The Daily Transcript
Friday, March 20, 2009
By THOR KAMBAN BIBERMAN
Hotel construction in San Diego is “zero” for the next three years, said Robert Rauch, hotel consultant, developer and owner.
He doesn’t expect any full-service hotels more than 200 rooms that aren’t already under way, if there are, to even start construction in the county prior to 2012. “I’m talking zero,” Rauch said.
Not only is there no financing, Rauch said he couldn’t think of a hotel currently under construction in San Diego County.
Rauch, who owns a Hilton Garden Inn and a Homewood Suites in the Sorrento Mesa area, has been a hotel consultant for decades.
The newly completed 1,200-room Hilton next to the Convention Center is the most recent major addition, but nothing of that magnitude is planned until hotels at Lane Field and Pacific Gateway as part of the Broadway Complex come out of the ground in the North Embarcadero area.
Rauch said while San Diego County’s hotel supply has grown at a rate of about 3 percent per year in each of the past two years, he doesn’t expect even smaller hotels to start construction for at least a year and possibly more.

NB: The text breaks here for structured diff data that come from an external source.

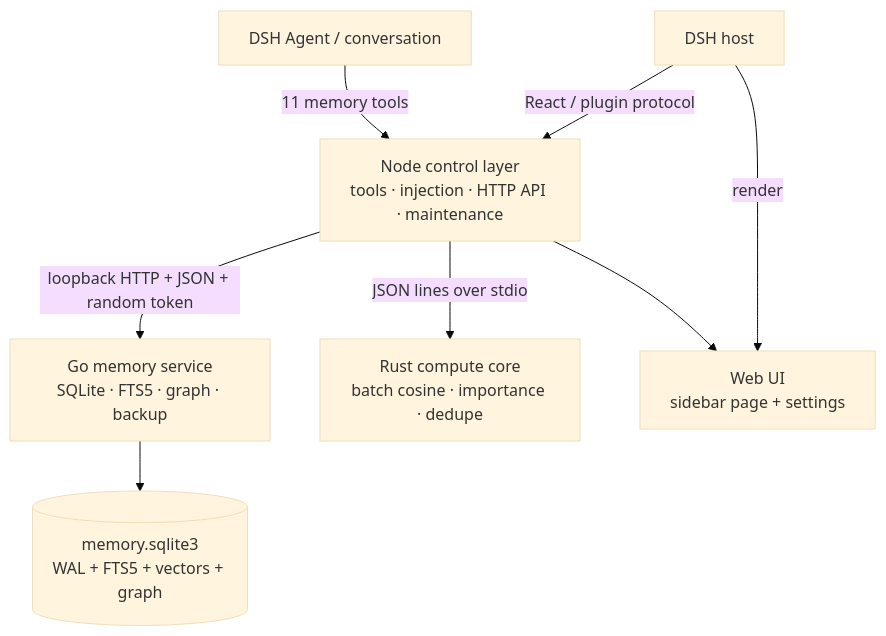
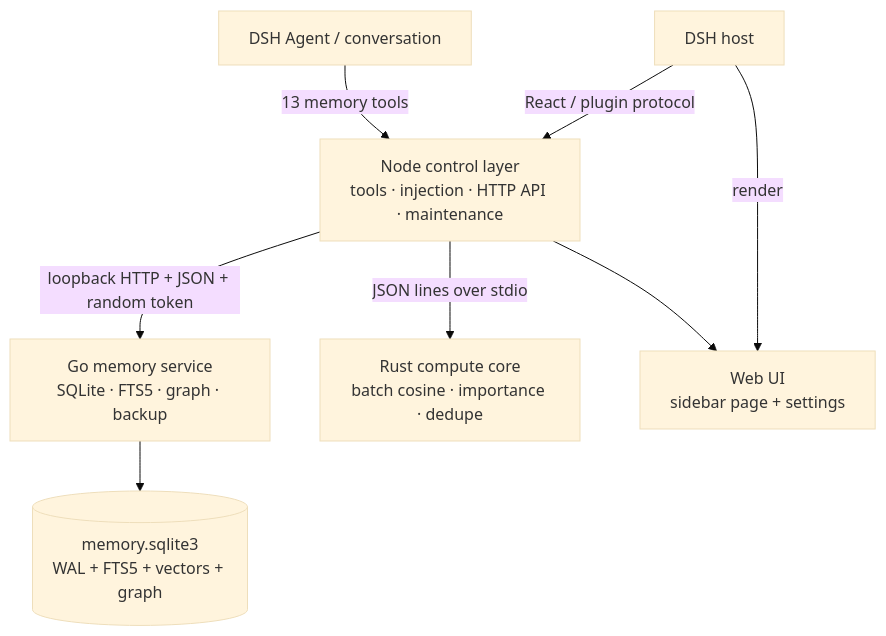
Before and after one commit to theBeautifulIce/dsh-Immunity-memory: the diagram in README.en.md, drawn with Mermaid (base theme). The commit also changed other lines of this file and 19 other files, not shown here.

````diff
--- a/README.en.md
+++ b/README.en.md
@@ -91,10 +92,10 @@
 ```mermaid
 flowchart TB
-  A["DSH Agent / conversation"] -->|"11 memory tools"| B["Node control layer<br/>tools · injection · HTTP API · maintenance"]
+  A["DSH Agent / conversation"] -->|"13 memory tools"| B["Node control layer<br/>tools · injection · HTTP API · maintenance"]
   B -->|"loopback HTTP + JSON + random token"| C["Go memory service<br/>SQLite · FTS5 · graph · backup"]
   B -->|"JSON lines over stdio"| D["Rust compute core<br/>batch cosine · importance · dedupe"]
   C --> E[("memory.sqlite3<br/>WAL + FTS5 + vectors + graph")]
   B --> F["Web UI<br/>sidebar page + settings"]
   G["DSH host"] -->|"React / plugin protocol"| B
   G -->|"render"| F
 ```
````
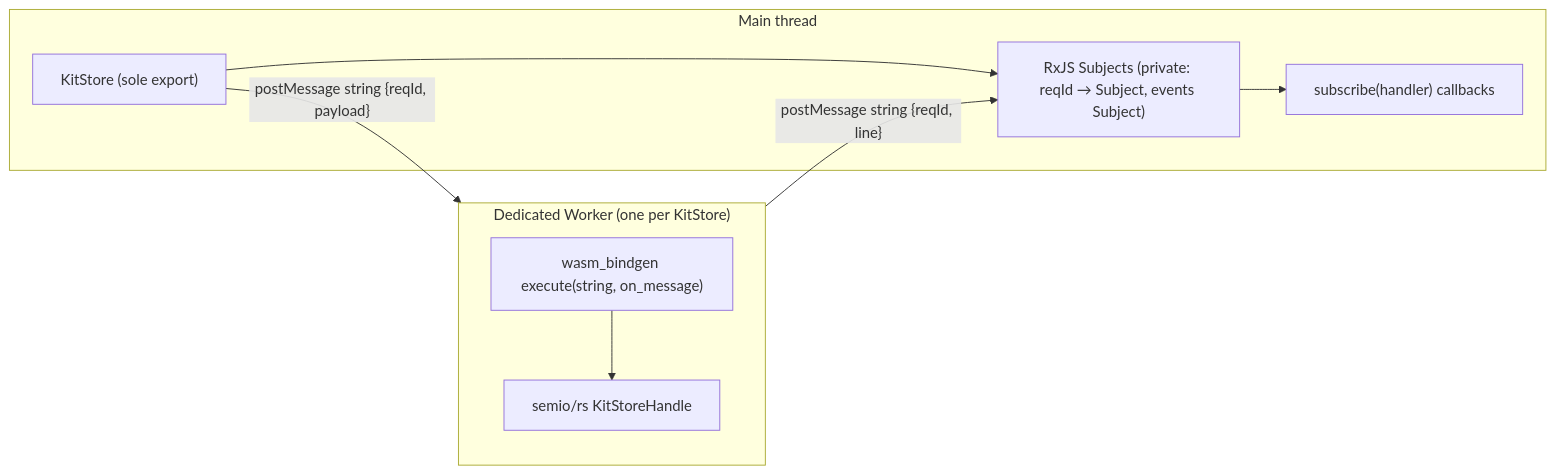
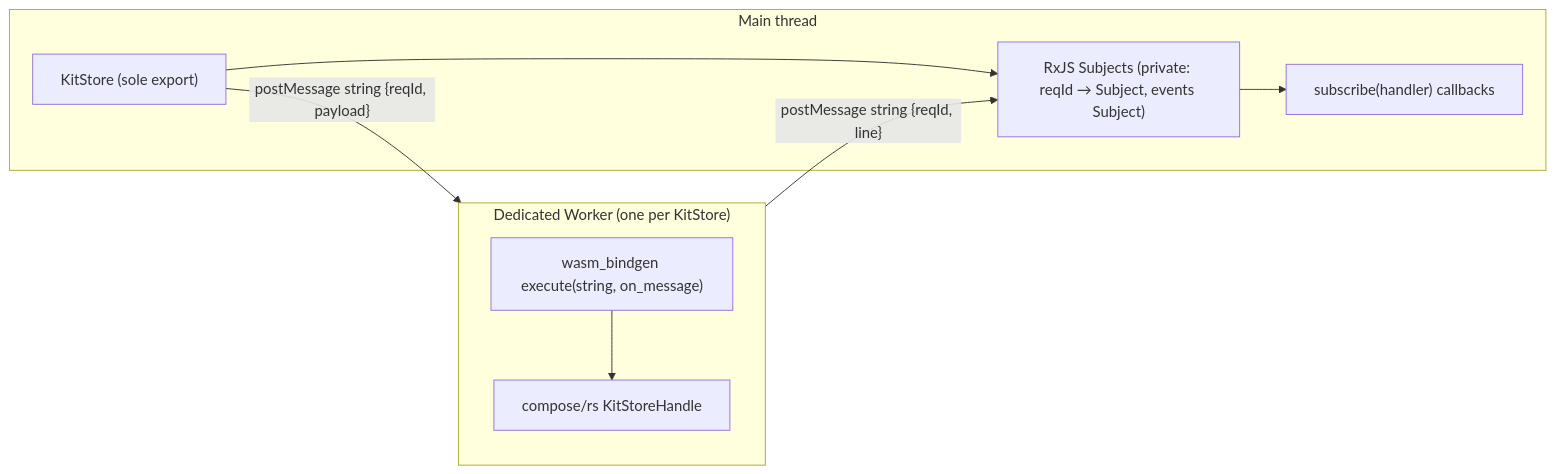
The diagram in .repo/🎫/26/04/26/JS-KIT-STORE-CONTROL-PLANE-AND-ASYNC-EXPORT/single-async-kitstore-export_0b8c7452.plan.md (usalu/semio), drawn with Mermaid before and after one commit. The commit also changed other lines of this file and 7735 other files, not shown here.

````diff
--- a/.repo/🎫/26/04/26/JS-KIT-STORE-CONTROL-PLANE-AND-ASYNC-EXPORT/single-async-kitstore-export_0b8c7452.plan.md
+++ b/.repo/🎫/26/04/26/JS-KIT-STORE-CONTROL-PLANE-AND-ASYNC-EXPORT/single-async-kitstore-export_0b8c7452.plan.md
@@ -64,17 +64,17 @@
 ```mermaid
 flowchart LR
   subgraph Main["Main thread"]
     KS["KitStore (sole export)"]
     Demux["RxJS Subjects (private: reqId → Subject<string>, events Subject<KitEvent>)"]
     Cb["subscribe(handler) callbacks"]
   end
   subgraph WorkerProc["Dedicated Worker (one per KitStore)"]
     Bind["wasm_bindgen execute(string, on_message)"]
-    WASM["semio/rs KitStoreHandle"]
+    WASM["compose/rs KitStoreHandle"]
   end
   KS --> Demux
   Demux --> Cb
   KS -- "postMessage string {reqId, payload}" --> WorkerProc
   WorkerProc -- "postMessage string {reqId, line}" --> Demux
   Bind --> WASM
 ```
````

A couple of smaller hotels in the works were mentioned by Rauch.
One is the proposed 130-room Encinitas Beach Resort, what is described by Rauch as being a super-luxury affair by KSL Resorts, manager of the Hotel del Coronado. KSL had originally hoped to start that project last fall, but it hasn’t started yet.

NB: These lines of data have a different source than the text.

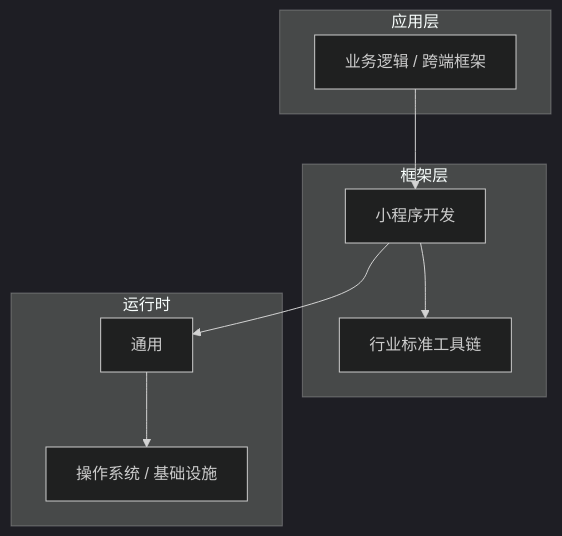
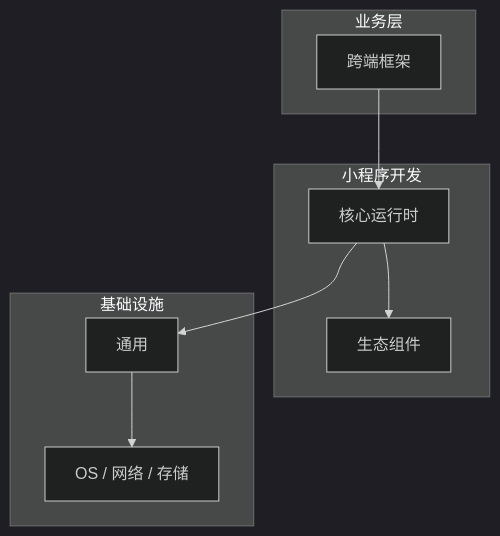
The diagram in articles/小程序开发/chapters/069-跨端框架核心概念与原理.md (yanggan2015/knowledge-json-v2), drawn with Mermaid (dark theme) before and after one commit. The commit also changed other lines of this file and 10127 other files, not shown here.

````diff
--- a/articles/小程序开发/chapters/069-跨端框架核心概念与原理.md
+++ b/articles/小程序开发/chapters/069-跨端框架核心概念与原理.md
@@ -45,18 +34,18 @@
 ```mermaid
 graph TB
-    subgraph 应用层
-        A[业务逻辑 / 跨端框架]
+    subgraph 业务层
+        A[跨端框架]
     end
-    subgraph 框架层
-        B[小程序开发]
-        C[行业标准工具链]
+    subgraph 小程序开发
+        B[核心运行时]
+        C[生态组件]
     end
-    subgraph 运行时
+    subgraph 基础设施
         D[通用]
-        E[操作系统 / 基础设施]
+        E[OS / 网络 / 存储]
     end
     A --> B
     B --> C
     B --> D
     D --> E
 ```
````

The other is the proposed 250-room LegoLand Hotel at the theme park in Carlsbad.
But that project isn’t expected to come before the California Coastal Commission until early next year.
“The market is going to be soft for three years, and I don’t see any meaningful demand until 2012,” Rauch said, adding demand in the county in the first quarter was down by 14 percent in San Diego County when compared to the like quarter a year earlier. Occupancy is off by as much as 17 percent year-to-year.
“And the average RevPAR (revenue per available room) is down by 20 percent,” Rauch said. “I don’t know of any hotel that is making any money this quarter.”
Hotels of the Hilton’s magnitude, Rauch said, typically take about three years to achieve the plateau known as stabilization.
He couldn’t speak for the Hilton itself, but said such hotels here generally start in the 58 to 60 percent occupancy in the first year, 65 to 70 percent occupancy in the second year and 76 to 78 percent in the third year.
Those numbers could be very difficult to achieve now.
“The primary reason the large hotels won’t start until 2012 is we’re going to 60s (percent) occupancy ranges for a while,” he said.
The good news for the Hilton and its neighbors the Manchester Grand Hyatt and the Marriott Hotel Resort & Marina, is conventions are continuing to be booked.
The not so good news is smaller blocks of rooms are being reserved in the upscale hotels in favor of less expensive lodging.
“Fewer people are willing to pay the full rate anymore,” Rauch said.
San Diego, aside from its superior weather has an advantage over many other areas around the country in that it is a drive-to, as well as a fly-in market, so should recover sooner.
The San Diego Convention & Visitors Bureau reported the number of overnight visitors countywide dropped from about 1.15 million in January 2008 to 1.11 million in January 2009, but the average occupancy rates are much more telling. The county’s average hotel occupancy that was 61.6 percent in January 2008, was down to 53.2 percent in January 2009.
That’s a lower occupancy than a large hotel is expected to accomplish in its first year of operation.
It should be noted here that one month does not a trend make, and these figures are expected to be higher in subsequent months.
The county average daily rate was $134.54 in January 2008 and $123.34 in January 2009.
Here again, given that with an American Automobile Association discount it is still possible to find what most would find to be an acceptable room in Mission Valley for less than $80 a night, these averages too may be somewhat misleading.
Rauch said smaller hotels — such as the Courtyard by Marriott and Residence Inn, and his Homewood Suites and Hilton Garden Inn — will be the beneficiaries of this economizing and should lead the next hotel construction cycle in a couple of years.
“These hotels have very good margins …” Rauch said. “Smaller, focused hotels will get built, but resorts are really struggling.”
With this economy, even the smaller, less- expensive hotels have to slash their rates and boost their offerings if they hope to retain market share.
“It’s a real war out there,” Rauch said.